*** Opening Given records ***

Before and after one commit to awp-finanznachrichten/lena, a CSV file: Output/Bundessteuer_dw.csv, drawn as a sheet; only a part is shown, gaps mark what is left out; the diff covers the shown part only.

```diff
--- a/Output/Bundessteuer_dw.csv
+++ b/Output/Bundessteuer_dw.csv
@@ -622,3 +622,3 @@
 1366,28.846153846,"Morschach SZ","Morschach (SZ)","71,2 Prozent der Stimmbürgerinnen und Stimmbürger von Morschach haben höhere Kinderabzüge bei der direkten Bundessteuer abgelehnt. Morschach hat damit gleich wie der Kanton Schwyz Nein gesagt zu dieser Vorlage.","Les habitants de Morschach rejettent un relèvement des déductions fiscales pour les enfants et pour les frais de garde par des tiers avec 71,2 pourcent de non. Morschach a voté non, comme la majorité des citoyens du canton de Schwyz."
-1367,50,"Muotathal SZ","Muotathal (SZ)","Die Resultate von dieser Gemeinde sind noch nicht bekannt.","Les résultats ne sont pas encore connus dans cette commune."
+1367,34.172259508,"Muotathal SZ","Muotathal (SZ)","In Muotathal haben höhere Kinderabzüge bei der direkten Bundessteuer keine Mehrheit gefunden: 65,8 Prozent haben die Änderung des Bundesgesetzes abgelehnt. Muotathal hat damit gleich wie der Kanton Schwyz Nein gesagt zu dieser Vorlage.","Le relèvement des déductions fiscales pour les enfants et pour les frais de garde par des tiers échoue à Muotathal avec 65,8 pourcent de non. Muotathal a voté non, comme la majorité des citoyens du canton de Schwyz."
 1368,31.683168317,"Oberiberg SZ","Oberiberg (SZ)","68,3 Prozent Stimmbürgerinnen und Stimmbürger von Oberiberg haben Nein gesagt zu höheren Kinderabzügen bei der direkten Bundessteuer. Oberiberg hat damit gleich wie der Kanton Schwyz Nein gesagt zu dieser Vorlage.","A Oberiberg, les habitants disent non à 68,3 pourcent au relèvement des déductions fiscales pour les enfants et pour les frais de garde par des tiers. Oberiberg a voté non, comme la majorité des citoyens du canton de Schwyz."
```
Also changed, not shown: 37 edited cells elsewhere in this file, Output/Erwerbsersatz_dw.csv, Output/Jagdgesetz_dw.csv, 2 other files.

*** Closing Given records ***
*** Opening Given records ***

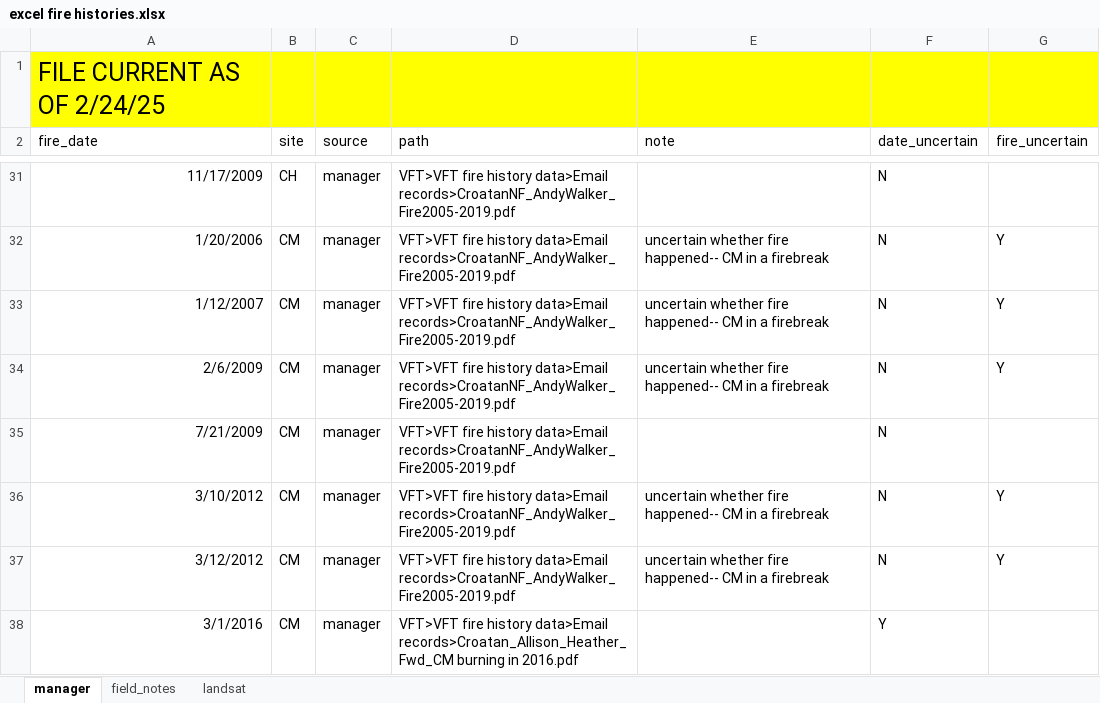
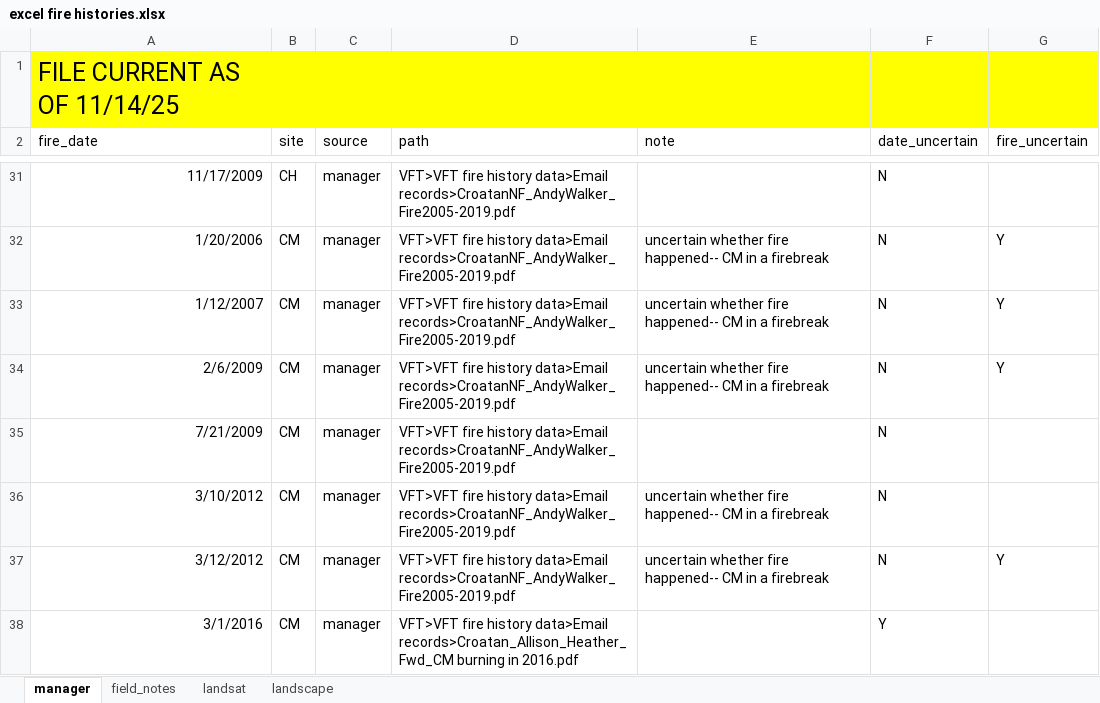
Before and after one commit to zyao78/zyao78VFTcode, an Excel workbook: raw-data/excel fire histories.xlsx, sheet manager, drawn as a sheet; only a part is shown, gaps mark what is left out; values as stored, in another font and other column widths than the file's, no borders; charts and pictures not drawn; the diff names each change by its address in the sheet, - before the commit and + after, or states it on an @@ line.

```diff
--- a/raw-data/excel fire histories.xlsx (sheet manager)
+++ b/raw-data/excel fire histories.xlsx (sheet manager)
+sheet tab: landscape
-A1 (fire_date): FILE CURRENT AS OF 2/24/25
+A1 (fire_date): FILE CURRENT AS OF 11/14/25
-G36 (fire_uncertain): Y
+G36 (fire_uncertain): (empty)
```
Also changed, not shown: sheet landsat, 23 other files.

*** Closing Given records ***
*** Opening Given records ***

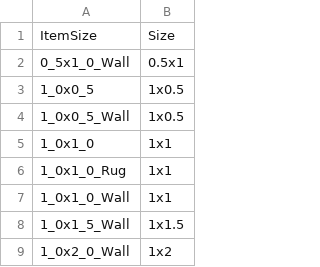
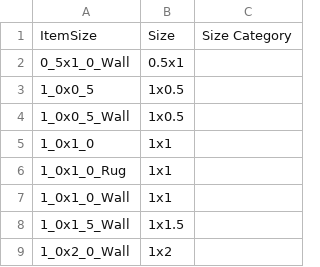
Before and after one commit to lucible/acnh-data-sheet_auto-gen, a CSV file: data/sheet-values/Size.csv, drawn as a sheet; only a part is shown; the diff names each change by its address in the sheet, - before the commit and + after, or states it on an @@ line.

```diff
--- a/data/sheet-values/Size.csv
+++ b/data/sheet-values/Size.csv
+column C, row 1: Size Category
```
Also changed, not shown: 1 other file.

*** Closing Given records ***

Your instructions
All lines above from the line with "Before and after one commit to awp-finanznachrichten/lena, a" through the line with "Also changed, not shown: 37", both included, are to be set down exactly, with nothing else.

Task response
Before and after one commit to awp-finanznachrichten/lena, a CSV file: Output/Bundessteuer_dw.csv, drawn as a sheet; only a part is shown, gaps mark what is left out; the diff covers the shown part only.

```diff
--- a/Output/Bundessteuer_dw.csv
+++ b/Output/Bundessteuer_dw.csv
@@ -622,3 +622,3 @@
 1366,28.846153846,"Morschach SZ","Morschach (SZ)","71,2 Prozent der Stimmbürgerinnen und Stimmbürger von Morschach haben höhere Kinderabzüge bei der direkten Bundessteuer abgelehnt. Morschach hat damit gleich wie der Kanton Schwyz Nein gesagt zu dieser Vorlage.","Les habitants de Morschach rejettent un relèvement des déductions fiscales pour les enfants et pour les frais de garde par des tiers avec 71,2 pourcent de non. Morschach a voté non, comme la majorité des citoyens du canton de Schwyz."
-1367,50,"Muotathal SZ","Muotathal (SZ)","Die Resultate von dieser Gemeinde sind noch nicht bekannt.","Les résultats ne sont pas encore connus dans cette commune."
+1367,34.172259508,"Muotathal SZ","Muotathal (SZ)","In Muotathal haben höhere Kinderabzüge bei der direkten Bundessteuer keine Mehrheit gefunden: 65,8 Prozent haben die Änderung des Bundesgesetzes abgelehnt. Muotathal hat damit gleich wie der Kanton Schwyz Nein gesagt zu dieser Vorlage.","Le relèvement des déductions fiscales pour les enfants et pour les frais de garde par des tiers échoue à Muotathal avec 65,8 pourcent de non. Muotathal a voté non, comme la majorité des citoyens du canton de Schwyz."
 1368,31.683168317,"Oberiberg SZ","Oberiberg (SZ)","68,3 Prozent Stimmbürgerinnen und Stimmbürger von Oberiberg haben Nein gesagt zu höheren Kinderabzügen bei der direkten Bundessteuer. Oberiberg hat damit gleich wie der Kanton Schwyz Nein gesagt zu dieser Vorlage.","A Oberiberg, les habitants disent non à 68,3 pourcent au relèvement des déductions fiscales pour les enfants et pour les frais de garde par des tiers. Oberiberg a voté non, comme la majorité des citoyens du canton de Schwyz."
```
Also changed, not shown: 37 edited cells elsewhere in this file, Output/Erwerbsersatz_dw.csv, Output/Jagdgesetz_dw.csv, 2 other files.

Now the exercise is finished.